His choice of the Bach “Prelude and Fugue in A Minor” to commence his recital seemed remarkably appropriate given that the section of the Wesley Centre in which the recital was being presented is also a church.
The music sat easily under his fingers and his virtuosity was immediately obvious, every note heard, even in the fastest passages, creating an impression that he was using the intricacies of the composition to familiarise himself with his instrument.
By the Chopin “Piano Sonata No. 3” which followed, he was in full flight, using the stormy introductory chords and filigree to galvanise his audience, before launching into the dreamy, almost nocturne-like, Largo, then leaving them cheering at his brilliance as he left the stage following its mighty conclusion.
Returning after interval he changed mood completely with a superbly phrased interpretation of the four contrasting character pieces of Robert Schumann’s “4 Nachstucke Op.23”. Then some more Chopin, this time, his “Berceuse in D flat Major, Op.57.
However it was his awe-inspiring rendition of Messiaen’s hideously difficult “Regard de l’Esprit de Joie” from “Vingt Regards sur l’Enfant-Jesus” that made this a concert performance which few who experienced it are likely to forget.
Kim attacked the frightening complexity of the work with almost demonic zeal. Thrashing up and down the keyboard, he scattered discordinance with stunning abandon and mesmerising accuracy, until finally, jumping up from the piano, he ran from the stage, in an exciting display of showmanship, leaving his astonished audience cheering.
But, of course there was an encore, and with another display of showmanship, Kim left his audience charmed with a sublime rendition of Chopin’s “Etude No.1, Op.25”, which, after the Messiaen, was like pouring balm over a wound.

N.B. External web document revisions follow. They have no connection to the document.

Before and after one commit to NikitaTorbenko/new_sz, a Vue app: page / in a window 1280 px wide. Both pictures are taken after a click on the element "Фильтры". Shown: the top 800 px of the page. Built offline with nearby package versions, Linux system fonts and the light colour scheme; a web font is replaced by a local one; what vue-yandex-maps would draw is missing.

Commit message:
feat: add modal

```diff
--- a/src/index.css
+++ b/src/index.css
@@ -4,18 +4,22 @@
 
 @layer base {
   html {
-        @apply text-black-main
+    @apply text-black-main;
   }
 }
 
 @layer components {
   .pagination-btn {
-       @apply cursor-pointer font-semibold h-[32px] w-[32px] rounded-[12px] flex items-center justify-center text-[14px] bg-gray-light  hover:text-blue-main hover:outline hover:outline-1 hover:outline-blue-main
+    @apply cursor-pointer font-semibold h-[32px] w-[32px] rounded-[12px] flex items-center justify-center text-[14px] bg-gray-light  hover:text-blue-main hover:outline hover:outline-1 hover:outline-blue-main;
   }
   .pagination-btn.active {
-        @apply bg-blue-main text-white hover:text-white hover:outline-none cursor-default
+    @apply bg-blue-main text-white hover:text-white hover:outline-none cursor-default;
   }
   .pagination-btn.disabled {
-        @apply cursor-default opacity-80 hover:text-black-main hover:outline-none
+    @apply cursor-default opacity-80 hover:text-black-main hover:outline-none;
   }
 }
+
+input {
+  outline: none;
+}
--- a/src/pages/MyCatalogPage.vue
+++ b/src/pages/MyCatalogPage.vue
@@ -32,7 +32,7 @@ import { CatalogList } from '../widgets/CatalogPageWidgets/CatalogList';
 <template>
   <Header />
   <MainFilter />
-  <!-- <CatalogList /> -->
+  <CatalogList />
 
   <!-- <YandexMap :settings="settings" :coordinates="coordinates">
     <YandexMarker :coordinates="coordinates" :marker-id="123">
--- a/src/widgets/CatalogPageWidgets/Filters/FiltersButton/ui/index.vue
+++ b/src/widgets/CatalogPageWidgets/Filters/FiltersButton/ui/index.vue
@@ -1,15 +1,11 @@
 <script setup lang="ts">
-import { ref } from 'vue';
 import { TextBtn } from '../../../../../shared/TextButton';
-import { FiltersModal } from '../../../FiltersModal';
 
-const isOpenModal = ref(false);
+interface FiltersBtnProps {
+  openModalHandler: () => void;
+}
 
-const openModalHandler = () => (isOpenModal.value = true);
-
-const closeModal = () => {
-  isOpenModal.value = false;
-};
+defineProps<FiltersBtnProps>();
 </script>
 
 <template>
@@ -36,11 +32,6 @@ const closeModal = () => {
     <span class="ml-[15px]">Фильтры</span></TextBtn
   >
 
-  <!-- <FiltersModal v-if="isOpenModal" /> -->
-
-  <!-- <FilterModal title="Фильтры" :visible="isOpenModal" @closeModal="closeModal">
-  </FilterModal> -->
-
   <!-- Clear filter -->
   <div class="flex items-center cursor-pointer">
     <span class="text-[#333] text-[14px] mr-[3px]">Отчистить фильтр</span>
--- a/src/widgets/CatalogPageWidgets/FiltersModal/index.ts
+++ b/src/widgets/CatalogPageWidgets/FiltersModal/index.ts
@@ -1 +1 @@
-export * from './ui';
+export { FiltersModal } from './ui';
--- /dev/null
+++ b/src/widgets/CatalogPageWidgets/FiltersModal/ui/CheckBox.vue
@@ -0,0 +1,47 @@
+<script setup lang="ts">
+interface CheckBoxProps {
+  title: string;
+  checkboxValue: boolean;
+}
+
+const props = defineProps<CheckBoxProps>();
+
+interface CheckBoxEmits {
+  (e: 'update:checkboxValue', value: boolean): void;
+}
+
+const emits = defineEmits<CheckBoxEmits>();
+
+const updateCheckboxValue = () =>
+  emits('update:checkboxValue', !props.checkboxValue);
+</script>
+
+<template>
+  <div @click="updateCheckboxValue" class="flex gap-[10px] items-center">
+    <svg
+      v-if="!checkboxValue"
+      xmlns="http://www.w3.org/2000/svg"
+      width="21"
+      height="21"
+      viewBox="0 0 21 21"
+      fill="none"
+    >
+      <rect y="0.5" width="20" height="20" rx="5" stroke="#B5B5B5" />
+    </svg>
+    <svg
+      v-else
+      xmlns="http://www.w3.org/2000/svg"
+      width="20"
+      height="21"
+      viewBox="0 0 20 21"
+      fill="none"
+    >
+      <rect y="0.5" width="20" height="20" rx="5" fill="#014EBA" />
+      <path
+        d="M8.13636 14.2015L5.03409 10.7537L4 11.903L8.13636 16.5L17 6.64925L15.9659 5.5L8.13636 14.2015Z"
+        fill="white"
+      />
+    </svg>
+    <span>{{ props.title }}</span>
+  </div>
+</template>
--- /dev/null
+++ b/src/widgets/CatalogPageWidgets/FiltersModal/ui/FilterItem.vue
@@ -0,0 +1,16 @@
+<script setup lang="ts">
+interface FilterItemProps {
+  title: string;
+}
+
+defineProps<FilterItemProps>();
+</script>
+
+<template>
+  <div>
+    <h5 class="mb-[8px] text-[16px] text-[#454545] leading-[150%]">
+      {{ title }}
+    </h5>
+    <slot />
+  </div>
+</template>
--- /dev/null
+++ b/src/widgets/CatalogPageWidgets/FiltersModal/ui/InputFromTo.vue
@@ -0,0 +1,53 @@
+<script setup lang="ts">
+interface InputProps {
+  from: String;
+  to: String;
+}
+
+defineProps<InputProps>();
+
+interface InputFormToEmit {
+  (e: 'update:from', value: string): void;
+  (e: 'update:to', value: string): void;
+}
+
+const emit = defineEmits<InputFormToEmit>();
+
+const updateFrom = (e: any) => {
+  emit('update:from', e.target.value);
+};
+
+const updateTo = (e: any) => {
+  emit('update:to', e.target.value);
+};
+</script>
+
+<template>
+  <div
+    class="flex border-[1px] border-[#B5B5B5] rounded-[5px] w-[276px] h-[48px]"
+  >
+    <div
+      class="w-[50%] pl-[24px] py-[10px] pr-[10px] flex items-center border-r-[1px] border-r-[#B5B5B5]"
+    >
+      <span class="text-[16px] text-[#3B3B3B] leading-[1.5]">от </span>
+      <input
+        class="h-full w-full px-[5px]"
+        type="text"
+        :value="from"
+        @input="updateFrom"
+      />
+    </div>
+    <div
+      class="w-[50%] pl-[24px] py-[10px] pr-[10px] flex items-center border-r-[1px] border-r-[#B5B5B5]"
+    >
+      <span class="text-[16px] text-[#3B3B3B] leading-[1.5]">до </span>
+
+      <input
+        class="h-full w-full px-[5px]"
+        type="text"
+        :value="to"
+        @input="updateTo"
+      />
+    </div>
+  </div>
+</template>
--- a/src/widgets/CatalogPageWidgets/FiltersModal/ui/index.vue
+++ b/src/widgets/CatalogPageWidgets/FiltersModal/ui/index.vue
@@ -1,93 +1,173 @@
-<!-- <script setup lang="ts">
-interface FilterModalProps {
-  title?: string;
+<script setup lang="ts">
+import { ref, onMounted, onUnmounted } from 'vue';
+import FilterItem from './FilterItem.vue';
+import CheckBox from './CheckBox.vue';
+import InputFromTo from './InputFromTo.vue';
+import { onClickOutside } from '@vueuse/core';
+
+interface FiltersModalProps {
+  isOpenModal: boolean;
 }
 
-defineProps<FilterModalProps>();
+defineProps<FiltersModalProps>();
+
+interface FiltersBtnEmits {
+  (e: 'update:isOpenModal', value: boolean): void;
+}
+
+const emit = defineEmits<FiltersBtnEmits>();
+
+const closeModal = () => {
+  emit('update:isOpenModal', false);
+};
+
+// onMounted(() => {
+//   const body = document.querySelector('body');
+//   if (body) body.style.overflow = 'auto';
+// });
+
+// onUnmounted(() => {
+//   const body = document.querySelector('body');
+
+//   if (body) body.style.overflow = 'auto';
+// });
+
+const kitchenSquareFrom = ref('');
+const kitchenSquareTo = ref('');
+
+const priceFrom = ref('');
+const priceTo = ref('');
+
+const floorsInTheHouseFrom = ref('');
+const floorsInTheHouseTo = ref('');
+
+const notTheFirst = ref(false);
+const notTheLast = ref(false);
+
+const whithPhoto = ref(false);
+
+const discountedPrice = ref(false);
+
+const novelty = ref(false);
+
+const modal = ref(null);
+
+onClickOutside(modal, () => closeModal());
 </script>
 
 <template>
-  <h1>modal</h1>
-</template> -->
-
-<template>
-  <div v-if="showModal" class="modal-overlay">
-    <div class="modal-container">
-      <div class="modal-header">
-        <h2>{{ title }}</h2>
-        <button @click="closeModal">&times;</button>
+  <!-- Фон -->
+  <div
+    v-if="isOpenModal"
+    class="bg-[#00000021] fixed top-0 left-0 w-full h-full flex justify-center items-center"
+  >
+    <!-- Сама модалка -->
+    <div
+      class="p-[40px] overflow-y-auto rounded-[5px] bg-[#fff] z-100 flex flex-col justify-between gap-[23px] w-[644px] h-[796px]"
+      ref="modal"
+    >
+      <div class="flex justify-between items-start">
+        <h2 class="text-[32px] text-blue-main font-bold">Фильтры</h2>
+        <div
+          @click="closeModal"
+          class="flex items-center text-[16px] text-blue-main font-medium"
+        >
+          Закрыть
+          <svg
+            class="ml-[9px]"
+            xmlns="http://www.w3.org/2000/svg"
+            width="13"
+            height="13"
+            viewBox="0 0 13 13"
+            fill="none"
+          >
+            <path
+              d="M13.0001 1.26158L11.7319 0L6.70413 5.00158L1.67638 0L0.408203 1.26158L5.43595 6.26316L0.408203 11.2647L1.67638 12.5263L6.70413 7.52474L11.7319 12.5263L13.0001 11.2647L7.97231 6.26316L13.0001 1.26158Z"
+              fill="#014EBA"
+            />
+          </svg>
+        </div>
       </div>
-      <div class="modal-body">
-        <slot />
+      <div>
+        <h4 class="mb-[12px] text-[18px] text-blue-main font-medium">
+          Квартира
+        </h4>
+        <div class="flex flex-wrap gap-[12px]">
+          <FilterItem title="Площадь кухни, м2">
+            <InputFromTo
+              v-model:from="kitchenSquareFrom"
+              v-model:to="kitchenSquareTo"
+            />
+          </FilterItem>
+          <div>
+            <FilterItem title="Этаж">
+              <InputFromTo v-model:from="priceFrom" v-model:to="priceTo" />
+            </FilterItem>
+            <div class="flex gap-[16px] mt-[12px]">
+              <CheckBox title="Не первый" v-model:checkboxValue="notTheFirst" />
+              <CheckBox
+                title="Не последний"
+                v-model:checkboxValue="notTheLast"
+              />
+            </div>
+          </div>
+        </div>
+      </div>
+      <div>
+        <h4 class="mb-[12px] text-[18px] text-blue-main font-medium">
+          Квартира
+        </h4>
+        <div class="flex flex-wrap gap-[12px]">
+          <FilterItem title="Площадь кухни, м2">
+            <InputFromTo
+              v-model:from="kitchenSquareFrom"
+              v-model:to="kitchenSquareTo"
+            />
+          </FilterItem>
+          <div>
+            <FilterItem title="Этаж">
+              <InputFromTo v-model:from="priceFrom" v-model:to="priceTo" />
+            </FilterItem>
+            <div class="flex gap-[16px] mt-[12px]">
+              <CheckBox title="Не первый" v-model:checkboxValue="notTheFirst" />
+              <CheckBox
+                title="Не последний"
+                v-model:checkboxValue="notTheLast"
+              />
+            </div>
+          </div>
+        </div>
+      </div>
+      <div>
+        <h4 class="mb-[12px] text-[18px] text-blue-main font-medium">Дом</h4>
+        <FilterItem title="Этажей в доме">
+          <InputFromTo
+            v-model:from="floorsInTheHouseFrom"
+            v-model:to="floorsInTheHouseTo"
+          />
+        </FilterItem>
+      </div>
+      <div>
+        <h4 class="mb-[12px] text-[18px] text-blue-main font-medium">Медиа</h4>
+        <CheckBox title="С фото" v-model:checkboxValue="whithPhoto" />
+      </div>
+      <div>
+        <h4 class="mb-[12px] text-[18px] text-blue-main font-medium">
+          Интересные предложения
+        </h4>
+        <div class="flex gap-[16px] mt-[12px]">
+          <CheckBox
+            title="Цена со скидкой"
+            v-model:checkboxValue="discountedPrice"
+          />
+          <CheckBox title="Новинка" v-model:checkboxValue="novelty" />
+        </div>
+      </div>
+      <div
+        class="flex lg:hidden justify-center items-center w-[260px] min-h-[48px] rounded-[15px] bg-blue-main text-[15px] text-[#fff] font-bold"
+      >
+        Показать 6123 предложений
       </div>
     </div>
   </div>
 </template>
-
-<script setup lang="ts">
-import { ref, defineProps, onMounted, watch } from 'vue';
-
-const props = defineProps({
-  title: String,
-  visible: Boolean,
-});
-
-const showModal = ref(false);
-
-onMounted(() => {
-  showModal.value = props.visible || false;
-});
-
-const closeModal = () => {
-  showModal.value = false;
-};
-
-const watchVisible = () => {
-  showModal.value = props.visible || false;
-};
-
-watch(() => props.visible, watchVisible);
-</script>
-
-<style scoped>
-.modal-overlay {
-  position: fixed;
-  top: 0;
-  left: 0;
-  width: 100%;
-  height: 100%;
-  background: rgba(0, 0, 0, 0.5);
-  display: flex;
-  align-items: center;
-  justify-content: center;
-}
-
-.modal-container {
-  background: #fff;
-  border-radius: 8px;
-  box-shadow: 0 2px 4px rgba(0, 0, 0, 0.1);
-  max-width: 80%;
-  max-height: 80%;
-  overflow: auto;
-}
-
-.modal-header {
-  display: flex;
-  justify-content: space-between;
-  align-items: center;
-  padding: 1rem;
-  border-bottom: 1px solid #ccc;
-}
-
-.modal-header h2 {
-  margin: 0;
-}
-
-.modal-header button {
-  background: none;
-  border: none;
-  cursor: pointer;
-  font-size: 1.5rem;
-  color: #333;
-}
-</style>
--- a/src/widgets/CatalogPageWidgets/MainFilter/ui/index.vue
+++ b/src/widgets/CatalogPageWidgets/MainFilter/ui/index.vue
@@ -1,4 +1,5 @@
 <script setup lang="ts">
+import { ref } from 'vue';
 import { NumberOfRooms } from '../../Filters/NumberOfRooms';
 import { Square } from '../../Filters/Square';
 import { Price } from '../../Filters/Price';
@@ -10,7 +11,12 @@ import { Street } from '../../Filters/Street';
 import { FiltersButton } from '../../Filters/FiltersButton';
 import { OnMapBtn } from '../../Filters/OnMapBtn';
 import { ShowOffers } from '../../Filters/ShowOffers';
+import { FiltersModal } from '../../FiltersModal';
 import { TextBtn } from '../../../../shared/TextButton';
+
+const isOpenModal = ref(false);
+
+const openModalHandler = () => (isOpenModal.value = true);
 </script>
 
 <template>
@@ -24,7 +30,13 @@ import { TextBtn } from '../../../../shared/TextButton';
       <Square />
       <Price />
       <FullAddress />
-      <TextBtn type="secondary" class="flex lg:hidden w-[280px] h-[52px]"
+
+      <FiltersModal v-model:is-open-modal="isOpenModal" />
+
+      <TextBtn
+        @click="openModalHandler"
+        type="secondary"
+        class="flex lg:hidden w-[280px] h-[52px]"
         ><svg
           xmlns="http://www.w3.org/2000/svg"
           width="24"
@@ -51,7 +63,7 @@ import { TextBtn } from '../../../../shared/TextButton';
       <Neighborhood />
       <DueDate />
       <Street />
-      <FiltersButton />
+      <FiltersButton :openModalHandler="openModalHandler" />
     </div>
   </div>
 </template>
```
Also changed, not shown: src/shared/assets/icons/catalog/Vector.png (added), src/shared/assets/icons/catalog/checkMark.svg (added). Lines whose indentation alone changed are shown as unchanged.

Image by Jaimi Joy
This review first published in the digital edition of CITY NEWS on 4th August 2023.